A Temperance Pledge from Amherst College


Background Notes

At the heart of the temperance movement was a document called a pledge that people signed to stop drinking alcohol. In some cases, particularly in the early nineteenth century, people pledged to stop drinking hard or distilled spirits, such as whiskey and gin, only. In the very early days of the temperance movement a distinction was made between the different types of alcohol with wine and beer viewed as healthy and beneficial while whiskey and gin were considered toxic to both body and soul. Later, it became more popular to give up alcohol totally or to become a "teetotaler."

Usually the pledge was signed in a public meeting and witnessed by all the people present. This was an important component of the temperance movement. Making a public declaration reinforced its importance and made it more difficult to reverse. Those who witnessed your actions were often available later to give you strength in keeping your word.

Temperance pledges came in all sizes and shapes. They could be as simple as a blank notebook or a ledger with a handwritten or printed pledge at the top of each page.
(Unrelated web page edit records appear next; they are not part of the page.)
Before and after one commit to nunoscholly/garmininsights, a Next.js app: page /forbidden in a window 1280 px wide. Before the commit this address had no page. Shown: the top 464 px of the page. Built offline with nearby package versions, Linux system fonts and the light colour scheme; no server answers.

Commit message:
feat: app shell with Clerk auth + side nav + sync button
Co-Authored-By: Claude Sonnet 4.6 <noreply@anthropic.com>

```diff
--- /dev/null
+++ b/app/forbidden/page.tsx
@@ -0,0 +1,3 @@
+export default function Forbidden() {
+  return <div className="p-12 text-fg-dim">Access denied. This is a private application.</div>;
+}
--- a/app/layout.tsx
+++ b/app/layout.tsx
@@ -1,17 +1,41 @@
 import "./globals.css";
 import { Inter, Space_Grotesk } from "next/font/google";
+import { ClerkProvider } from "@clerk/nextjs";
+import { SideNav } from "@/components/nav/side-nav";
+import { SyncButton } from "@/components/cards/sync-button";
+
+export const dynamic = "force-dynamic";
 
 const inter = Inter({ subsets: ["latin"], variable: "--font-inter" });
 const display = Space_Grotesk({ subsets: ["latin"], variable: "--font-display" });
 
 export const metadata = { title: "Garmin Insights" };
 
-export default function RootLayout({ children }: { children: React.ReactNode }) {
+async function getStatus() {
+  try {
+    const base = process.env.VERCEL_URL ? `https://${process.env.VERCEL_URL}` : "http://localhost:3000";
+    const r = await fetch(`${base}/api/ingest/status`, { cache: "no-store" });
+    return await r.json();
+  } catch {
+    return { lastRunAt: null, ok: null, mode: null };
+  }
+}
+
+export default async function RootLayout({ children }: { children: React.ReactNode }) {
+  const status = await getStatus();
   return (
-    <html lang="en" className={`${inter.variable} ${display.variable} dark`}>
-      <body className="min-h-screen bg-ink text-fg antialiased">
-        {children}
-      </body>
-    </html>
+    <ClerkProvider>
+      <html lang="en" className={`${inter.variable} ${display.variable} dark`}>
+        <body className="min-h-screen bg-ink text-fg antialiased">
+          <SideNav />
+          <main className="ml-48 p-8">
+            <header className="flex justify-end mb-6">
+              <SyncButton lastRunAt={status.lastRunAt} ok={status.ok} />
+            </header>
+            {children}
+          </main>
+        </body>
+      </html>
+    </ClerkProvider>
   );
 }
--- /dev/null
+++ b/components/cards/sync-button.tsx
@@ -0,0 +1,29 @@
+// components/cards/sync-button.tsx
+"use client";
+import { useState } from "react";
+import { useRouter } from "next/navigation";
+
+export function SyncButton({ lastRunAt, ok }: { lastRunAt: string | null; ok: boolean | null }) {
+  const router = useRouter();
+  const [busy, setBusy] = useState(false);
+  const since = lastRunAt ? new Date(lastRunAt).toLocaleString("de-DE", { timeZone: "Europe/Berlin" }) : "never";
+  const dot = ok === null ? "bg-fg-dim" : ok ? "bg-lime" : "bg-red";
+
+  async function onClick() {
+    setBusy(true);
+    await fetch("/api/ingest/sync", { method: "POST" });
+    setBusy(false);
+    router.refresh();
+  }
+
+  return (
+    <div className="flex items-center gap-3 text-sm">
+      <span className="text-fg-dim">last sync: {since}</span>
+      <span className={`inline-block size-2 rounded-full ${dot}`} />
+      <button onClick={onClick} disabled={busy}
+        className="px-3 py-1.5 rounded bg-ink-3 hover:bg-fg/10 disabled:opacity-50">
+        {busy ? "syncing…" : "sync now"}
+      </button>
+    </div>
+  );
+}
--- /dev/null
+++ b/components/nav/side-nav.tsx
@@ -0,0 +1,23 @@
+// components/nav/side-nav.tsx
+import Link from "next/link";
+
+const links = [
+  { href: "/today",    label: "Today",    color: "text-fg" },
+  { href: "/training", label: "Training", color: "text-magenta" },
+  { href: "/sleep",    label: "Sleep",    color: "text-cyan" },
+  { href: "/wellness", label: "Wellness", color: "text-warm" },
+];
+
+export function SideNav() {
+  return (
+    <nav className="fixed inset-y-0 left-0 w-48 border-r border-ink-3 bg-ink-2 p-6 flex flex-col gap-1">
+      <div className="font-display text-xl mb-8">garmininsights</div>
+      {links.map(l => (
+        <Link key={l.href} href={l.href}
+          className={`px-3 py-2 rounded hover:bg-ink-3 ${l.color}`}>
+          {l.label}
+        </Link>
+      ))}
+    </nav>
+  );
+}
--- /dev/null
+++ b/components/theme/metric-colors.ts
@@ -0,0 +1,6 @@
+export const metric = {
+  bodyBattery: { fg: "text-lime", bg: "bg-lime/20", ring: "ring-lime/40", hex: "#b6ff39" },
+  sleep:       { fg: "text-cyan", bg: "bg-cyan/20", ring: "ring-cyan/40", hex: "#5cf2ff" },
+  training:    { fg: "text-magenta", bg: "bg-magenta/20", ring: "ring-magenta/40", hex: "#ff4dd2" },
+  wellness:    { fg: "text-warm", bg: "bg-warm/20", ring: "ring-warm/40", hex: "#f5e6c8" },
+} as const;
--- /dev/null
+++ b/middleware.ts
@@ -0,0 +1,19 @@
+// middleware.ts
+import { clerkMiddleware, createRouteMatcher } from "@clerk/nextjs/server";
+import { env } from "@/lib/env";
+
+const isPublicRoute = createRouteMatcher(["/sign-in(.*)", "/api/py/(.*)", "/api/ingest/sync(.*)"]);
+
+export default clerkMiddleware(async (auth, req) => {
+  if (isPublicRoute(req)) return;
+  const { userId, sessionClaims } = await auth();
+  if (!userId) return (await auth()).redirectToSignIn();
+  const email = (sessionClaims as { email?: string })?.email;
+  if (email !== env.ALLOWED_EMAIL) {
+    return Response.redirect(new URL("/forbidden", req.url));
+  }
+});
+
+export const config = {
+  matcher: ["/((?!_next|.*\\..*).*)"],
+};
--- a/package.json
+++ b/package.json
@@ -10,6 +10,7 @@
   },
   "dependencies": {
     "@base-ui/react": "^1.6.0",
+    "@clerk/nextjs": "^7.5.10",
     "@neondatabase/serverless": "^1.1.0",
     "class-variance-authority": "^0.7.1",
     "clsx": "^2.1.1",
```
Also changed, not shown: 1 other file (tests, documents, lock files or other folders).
Such ledgers would hold hundreds of signatures. In other cases the pledge was an elaborately printed document like this one from Amherst College. A pledge such as this might well have been framed and displayed as a further testament to the individual's belief in the temperance cause and as a physical manifestation of the signer's honesty and integrity.

Transcription of Primary Source

This certifies that Rufus P. Stebbings is a member of the

Antivenenean Society of Amherst College

July 29, 1834

Signed by H. Humphrey, President and Edward Hitchcock, Secretary

This is a voluntary association for the preservation of health and the correction of public opinion, each member having signed the following Preamble & Resolution.

Whereas the undersigned, Officers and Students in Amherst College are Convinced that it is best for us to dispense with Ardent Spirit, Wine, Opium and Tobacco, as articles of luxury and diet ____ therefore,

Resolved: that relying on Divine aid we hereby pledge to one another our mutual Promise, that while connected with this Institution, we will abstain entirely from These articles, except as medicine, and the use of wine at the Lord's Supper. ____


Venenate: to poison; to infect with poison. An anti-venenean society would be against poisoning, in this case poisoning the body with ardent spirit, wine, opium, etc. (Definition of venenate from the 1835 edition of An American Dictionary of the English Language, by Noah Webster, published in New York, by N. and J. White.)

Curator Notes

Exact Title: 
This certifies that [Rufus P. Stebbins] is a member of the Antivenenean Society of Amherst College. [graphic].
Probable Date: 
between 1826 and 1834
Pendleton's Lithography, lithographer.
Pendleton's Lithography, Boston.
Place of Publication: 
Boston, Massachusetts
image and text 26 x 21 cm., sheet 30 x 24 cm.
American Antiquarian Society
Catalog Code: 
Lithf PendW ThisAS